### [Your assignment]
Could you count the lines below that include the word "paddingEnd" and give only the number?

#### Given information ####

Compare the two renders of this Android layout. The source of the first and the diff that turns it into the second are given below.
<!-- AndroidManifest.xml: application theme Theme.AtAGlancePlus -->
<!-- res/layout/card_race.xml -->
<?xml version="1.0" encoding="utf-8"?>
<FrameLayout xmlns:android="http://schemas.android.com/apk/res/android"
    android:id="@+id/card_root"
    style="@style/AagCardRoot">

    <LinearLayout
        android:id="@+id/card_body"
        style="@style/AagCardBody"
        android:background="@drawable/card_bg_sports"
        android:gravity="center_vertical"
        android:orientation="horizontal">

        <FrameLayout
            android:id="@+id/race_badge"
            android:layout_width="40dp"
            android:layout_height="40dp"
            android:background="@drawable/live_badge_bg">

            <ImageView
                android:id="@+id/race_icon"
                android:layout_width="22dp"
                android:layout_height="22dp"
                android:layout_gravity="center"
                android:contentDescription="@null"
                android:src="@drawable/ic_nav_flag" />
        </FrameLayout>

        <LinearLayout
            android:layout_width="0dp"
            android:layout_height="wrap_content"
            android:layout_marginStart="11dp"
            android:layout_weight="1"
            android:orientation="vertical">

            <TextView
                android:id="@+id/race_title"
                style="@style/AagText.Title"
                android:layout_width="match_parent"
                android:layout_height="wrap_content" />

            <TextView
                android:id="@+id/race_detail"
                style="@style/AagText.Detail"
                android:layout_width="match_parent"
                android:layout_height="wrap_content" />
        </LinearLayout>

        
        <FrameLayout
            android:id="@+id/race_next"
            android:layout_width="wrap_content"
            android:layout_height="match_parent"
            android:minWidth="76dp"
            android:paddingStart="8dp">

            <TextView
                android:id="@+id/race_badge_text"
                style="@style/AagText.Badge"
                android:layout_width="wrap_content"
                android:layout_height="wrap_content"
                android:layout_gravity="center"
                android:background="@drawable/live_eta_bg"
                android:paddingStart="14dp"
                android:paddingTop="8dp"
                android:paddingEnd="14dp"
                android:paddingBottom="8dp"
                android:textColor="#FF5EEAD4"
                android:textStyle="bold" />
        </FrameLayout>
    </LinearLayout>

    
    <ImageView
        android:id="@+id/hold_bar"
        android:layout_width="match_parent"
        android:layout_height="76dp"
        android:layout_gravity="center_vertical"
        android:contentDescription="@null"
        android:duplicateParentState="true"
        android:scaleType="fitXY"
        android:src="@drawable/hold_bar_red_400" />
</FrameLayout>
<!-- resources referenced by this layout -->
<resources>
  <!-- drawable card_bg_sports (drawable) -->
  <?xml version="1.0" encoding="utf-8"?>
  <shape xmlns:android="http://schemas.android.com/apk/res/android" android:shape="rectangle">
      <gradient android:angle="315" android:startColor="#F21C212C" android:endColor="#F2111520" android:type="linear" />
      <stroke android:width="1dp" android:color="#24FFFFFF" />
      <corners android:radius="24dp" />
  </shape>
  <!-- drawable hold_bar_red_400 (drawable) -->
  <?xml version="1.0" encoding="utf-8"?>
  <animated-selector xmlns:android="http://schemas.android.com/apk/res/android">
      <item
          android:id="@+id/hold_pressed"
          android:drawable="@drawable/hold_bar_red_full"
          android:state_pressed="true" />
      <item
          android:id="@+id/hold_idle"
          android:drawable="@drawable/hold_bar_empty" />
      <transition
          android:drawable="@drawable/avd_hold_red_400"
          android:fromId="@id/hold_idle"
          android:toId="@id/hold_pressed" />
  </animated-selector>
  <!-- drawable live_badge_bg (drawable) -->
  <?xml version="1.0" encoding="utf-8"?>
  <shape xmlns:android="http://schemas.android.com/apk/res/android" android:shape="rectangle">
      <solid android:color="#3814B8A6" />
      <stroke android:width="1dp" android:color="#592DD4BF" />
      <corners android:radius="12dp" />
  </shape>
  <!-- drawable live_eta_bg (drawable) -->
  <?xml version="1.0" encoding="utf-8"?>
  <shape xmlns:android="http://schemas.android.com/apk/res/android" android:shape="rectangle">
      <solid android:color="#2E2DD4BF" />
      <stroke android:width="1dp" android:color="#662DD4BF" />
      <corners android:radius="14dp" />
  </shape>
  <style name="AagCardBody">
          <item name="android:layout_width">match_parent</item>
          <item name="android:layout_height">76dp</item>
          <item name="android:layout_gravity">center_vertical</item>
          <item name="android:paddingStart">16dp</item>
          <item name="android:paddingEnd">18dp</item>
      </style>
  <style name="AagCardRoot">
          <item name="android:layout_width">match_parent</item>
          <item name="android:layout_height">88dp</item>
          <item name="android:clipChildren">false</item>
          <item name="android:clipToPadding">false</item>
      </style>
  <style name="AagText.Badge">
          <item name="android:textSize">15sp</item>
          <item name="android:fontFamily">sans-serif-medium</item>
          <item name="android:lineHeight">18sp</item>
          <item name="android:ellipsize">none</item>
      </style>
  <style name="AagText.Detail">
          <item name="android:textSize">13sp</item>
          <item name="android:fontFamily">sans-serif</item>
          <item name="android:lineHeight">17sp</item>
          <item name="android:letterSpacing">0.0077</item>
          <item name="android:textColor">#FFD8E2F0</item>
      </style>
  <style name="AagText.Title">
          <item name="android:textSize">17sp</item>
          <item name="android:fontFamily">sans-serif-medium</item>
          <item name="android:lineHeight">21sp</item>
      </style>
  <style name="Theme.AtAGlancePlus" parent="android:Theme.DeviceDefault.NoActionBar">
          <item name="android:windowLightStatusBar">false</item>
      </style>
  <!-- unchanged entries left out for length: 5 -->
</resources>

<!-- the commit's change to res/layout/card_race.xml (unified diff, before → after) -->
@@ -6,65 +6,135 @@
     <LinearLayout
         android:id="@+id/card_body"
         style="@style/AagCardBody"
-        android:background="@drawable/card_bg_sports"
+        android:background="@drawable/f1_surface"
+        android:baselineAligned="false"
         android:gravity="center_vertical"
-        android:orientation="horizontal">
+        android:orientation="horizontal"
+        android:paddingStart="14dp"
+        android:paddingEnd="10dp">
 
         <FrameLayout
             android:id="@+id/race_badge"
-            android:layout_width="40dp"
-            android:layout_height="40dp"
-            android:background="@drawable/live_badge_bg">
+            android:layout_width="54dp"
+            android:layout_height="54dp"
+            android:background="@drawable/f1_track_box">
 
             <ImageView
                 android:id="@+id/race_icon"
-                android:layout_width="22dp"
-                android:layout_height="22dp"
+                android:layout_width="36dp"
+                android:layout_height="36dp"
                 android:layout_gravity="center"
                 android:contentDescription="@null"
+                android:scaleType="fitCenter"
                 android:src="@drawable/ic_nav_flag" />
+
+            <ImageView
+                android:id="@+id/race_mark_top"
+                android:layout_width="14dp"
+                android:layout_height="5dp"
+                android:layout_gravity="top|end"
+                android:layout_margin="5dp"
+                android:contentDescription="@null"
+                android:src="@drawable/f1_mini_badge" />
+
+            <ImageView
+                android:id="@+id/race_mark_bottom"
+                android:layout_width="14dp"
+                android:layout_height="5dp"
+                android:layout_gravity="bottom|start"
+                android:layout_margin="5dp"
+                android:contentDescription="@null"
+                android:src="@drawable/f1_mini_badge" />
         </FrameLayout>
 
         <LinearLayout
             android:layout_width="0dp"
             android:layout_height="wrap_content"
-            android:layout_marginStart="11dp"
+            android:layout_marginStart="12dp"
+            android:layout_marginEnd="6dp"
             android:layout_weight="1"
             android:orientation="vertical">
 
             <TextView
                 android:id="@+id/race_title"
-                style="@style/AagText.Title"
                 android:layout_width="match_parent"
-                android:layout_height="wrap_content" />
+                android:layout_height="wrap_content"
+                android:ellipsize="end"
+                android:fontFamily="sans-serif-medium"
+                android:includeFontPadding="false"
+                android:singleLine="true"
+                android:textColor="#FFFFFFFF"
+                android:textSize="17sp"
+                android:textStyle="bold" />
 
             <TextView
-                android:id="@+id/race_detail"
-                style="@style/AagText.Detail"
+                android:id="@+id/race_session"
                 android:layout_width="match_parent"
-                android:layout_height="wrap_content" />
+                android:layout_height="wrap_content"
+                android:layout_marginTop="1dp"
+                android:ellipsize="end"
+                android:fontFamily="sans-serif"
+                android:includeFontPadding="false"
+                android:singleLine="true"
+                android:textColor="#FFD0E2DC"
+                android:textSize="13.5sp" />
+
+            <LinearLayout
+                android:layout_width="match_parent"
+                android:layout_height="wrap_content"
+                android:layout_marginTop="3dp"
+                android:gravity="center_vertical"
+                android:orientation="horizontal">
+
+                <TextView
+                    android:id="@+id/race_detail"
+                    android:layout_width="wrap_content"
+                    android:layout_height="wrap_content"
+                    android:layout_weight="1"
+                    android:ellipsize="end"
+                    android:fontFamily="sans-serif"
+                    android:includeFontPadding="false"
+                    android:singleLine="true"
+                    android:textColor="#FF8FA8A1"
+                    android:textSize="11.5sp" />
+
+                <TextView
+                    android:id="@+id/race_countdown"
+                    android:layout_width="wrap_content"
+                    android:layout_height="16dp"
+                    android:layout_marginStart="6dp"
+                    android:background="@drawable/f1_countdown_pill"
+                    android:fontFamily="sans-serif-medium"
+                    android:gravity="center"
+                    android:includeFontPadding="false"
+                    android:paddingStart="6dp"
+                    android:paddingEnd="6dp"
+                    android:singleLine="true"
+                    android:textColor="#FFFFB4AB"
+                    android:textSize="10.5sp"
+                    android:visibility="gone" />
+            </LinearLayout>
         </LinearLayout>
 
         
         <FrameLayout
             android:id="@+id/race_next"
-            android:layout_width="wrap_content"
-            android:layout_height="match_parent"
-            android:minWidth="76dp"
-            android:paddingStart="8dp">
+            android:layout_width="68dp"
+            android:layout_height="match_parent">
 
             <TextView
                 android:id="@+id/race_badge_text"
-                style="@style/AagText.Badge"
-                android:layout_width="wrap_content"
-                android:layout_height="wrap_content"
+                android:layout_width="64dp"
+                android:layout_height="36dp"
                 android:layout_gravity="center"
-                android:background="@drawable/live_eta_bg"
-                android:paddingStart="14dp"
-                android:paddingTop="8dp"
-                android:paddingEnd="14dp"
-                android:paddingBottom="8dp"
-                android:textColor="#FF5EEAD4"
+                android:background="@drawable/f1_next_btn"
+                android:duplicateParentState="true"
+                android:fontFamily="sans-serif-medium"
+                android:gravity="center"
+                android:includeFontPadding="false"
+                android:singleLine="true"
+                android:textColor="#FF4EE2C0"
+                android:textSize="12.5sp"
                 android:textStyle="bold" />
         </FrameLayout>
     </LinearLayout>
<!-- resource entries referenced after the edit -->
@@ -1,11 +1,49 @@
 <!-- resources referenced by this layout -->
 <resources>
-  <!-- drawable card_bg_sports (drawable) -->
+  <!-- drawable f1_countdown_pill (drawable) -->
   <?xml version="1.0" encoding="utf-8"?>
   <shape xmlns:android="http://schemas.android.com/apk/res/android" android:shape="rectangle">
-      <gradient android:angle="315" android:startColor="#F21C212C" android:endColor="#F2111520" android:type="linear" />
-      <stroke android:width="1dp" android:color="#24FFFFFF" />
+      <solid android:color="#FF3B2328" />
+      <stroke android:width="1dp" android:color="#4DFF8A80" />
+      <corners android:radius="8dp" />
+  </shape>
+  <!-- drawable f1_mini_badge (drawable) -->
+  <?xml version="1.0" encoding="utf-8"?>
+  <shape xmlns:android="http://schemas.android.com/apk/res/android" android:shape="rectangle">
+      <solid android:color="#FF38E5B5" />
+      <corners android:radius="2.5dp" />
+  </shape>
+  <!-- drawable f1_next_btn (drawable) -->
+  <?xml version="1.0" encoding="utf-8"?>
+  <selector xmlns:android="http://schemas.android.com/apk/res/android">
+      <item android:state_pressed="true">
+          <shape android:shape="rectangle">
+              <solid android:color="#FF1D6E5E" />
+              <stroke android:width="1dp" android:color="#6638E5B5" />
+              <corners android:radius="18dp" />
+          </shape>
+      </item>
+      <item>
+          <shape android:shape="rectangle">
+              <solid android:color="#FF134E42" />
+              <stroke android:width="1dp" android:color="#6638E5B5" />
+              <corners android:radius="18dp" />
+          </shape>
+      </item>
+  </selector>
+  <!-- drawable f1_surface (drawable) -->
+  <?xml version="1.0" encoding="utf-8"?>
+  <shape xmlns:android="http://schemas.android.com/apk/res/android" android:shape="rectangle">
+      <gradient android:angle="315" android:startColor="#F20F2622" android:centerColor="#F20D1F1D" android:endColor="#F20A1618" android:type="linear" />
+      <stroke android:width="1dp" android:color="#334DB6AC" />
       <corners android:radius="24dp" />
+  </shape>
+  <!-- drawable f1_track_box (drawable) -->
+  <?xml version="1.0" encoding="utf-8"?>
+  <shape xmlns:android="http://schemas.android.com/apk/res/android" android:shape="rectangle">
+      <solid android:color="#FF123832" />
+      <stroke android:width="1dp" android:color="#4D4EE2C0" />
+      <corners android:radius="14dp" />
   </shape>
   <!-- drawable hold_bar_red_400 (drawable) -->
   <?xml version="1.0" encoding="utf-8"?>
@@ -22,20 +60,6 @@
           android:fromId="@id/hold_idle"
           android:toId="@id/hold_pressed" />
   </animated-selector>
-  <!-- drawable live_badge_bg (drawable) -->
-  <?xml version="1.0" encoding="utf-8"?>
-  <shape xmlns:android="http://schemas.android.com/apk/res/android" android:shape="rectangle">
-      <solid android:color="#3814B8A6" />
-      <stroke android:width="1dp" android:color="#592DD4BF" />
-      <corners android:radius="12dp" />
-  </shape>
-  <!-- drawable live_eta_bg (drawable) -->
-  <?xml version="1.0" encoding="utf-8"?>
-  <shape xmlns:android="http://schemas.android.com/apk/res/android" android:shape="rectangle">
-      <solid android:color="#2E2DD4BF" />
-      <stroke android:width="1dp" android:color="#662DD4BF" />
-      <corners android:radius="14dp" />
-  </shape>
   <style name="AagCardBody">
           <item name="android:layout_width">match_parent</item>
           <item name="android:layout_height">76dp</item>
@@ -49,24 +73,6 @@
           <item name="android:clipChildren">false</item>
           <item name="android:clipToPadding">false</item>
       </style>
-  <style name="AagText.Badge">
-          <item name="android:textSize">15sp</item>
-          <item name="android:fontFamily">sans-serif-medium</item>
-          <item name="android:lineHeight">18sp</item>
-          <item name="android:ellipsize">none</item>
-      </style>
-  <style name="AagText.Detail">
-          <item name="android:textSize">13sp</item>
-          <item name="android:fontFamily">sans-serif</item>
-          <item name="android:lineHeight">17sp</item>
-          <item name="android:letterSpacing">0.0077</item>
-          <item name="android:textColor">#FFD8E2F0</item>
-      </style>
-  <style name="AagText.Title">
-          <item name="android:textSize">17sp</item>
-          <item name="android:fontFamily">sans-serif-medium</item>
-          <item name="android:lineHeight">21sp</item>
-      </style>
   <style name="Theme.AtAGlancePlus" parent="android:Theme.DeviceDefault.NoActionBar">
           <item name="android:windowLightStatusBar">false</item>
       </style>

####

### [Response below]
5